Upon completion of the study, the data must be off-loaded from the logger into the computer. The information can then be viewed and analyzed with the logger software or spreadsheet programs. Software features vary among datalogger manufacturers. At a minimum, the user should be able to view the data files with date and time information in graphical and tabular formats. The capability to export data files into other spreadsheet programs can also be useful. Other software features to look for are:

  • Capability to display multiple data files on one graph.
  • Zoom in on data of interest.
  • Copy and paste graphs into other applications.
  • Compare multiple parameters, from multiple loggers.
  • Multiple value axes on one graph. Set axes ranges.
  • Calculate on/off run times and percentages.
  • View and overlay data from successive deployments.
  • Capability to customize graphs, colors, legends, etc.
  • Good technical support.

Software packages with these features allow for easier analysis of the collected data. Specific data points can be filtered out for more accurate comparisons and study. Graphs and tabular data can be printed for use in reports and evaluation of long-term studies. In general, good, comprehensive analytical software is as important as the datalogger itself, when evaluating systems performance.

Features to Look for in a Datalogger

By now, the benefits and advantages of using dataloggers should be clear. Listed below are some of the basic features that you should look for when choosing dataloggers for use in your performance studies.

Ease of use. The logger should be user-friendly and easy to set up, activate, and off-load data. Size. The loggers should be small, easy to carry, and easy to install in hard-to-reach locations.

Self-powered. Dataloggers that are self-powered can be placed in areas and locations where electricity is not readily available.

Flexibility. Users should be able to define reading intervals, select external sensors, customize, and modify data easily.

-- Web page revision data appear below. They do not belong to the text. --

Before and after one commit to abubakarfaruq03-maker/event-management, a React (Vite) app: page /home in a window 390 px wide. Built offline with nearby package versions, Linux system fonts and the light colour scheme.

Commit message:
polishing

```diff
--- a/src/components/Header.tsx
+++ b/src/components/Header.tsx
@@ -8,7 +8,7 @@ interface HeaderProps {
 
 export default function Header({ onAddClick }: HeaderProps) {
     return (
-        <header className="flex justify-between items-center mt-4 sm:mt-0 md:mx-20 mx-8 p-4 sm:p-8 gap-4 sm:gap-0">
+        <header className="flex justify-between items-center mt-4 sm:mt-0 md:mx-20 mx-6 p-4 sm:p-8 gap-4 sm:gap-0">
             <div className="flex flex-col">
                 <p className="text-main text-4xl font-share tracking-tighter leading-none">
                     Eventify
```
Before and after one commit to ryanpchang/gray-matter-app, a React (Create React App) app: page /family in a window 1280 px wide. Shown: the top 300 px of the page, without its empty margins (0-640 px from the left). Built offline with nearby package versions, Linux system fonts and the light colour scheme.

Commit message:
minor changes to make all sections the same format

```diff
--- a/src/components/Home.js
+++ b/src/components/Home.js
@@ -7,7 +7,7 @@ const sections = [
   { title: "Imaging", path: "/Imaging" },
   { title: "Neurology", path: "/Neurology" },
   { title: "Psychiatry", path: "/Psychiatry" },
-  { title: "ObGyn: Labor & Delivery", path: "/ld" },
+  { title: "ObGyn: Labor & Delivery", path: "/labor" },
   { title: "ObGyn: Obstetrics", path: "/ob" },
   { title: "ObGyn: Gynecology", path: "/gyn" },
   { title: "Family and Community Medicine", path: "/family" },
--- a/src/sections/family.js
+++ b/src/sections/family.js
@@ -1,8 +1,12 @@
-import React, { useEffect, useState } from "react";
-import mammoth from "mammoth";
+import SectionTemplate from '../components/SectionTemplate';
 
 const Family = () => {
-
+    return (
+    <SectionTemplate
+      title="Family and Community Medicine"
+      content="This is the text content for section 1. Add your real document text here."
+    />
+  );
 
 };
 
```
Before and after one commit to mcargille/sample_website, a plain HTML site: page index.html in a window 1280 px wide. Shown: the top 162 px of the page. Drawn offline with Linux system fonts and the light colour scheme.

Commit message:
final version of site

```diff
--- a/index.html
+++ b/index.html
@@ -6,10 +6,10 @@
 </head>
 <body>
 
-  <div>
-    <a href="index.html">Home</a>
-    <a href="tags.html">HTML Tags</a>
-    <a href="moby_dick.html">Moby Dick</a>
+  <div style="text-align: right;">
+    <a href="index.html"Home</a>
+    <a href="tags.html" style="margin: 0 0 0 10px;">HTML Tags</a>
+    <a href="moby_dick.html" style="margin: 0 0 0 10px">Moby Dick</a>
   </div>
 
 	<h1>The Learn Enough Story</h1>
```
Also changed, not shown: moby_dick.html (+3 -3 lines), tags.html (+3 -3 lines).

Reliability. Choose loggers that have a proven track record for accuracy, reliability, and dependability.

Durability. Look for loggers that are designed for rugged indoor-outdoor use as appropriate to the project. They should be able to withstand the rigors of harsh environments (extreme heat and cold, excessive moisture, pressure, etc.).

Technical support. Even in the best situations, there will always be questions about software, whether or not the logger is suitable for certain applications, and how to change the batteries. Choose loggers from a manufacturer that provides good, prompt, informative, and useful answers to your questions. There may be unforeseen problems that crop up, and having good technical support is a must.

Comprehensive software. The data that has been collected is useless if it can’t be analyzed. Make sure that the logger software is easy to use. Users should be able to access and customize data files easily.

Data shuttle capability. Data shuttles are convenient, hand-held devices that allow the off-load and relaunch of dataloggers while in the field. There is no need to bring the loggers back to the computer. The shuttle holds the data and is easily off loaded to the computer instead. This allows the loggers to remain in place.

Cost. Collecting data can be expensive, especially if it is done manually. Dataloggers can range in price from less than $100 to over $1,000. Although factors like accuracy, flexibility, and reliability are very important, so is the cost of the logger itself. Memory and computer processor prices have fallen sharply over the past few years, making dataloggers more accessible than ever before. The technology is readily available and increasingly affordable for small companies and large firms alike.


Dataloggers are effective, inexpensive tools ideal for monitoring and measuring building systems performance.

They can be used to collect important data from many types of devices and equipment, whether someone is there or not. They take the guesswork out of trying to evaluate the efficiency of a particular system, by providing accurate information. The benefits obtained from being able to print and easily store graphic and tabular data for analysis and evaluation are numerous. By using dataloggers to collect the information, valuable time can be spent elsewhere, analyzing, and evaluating the overall performance of the system. ES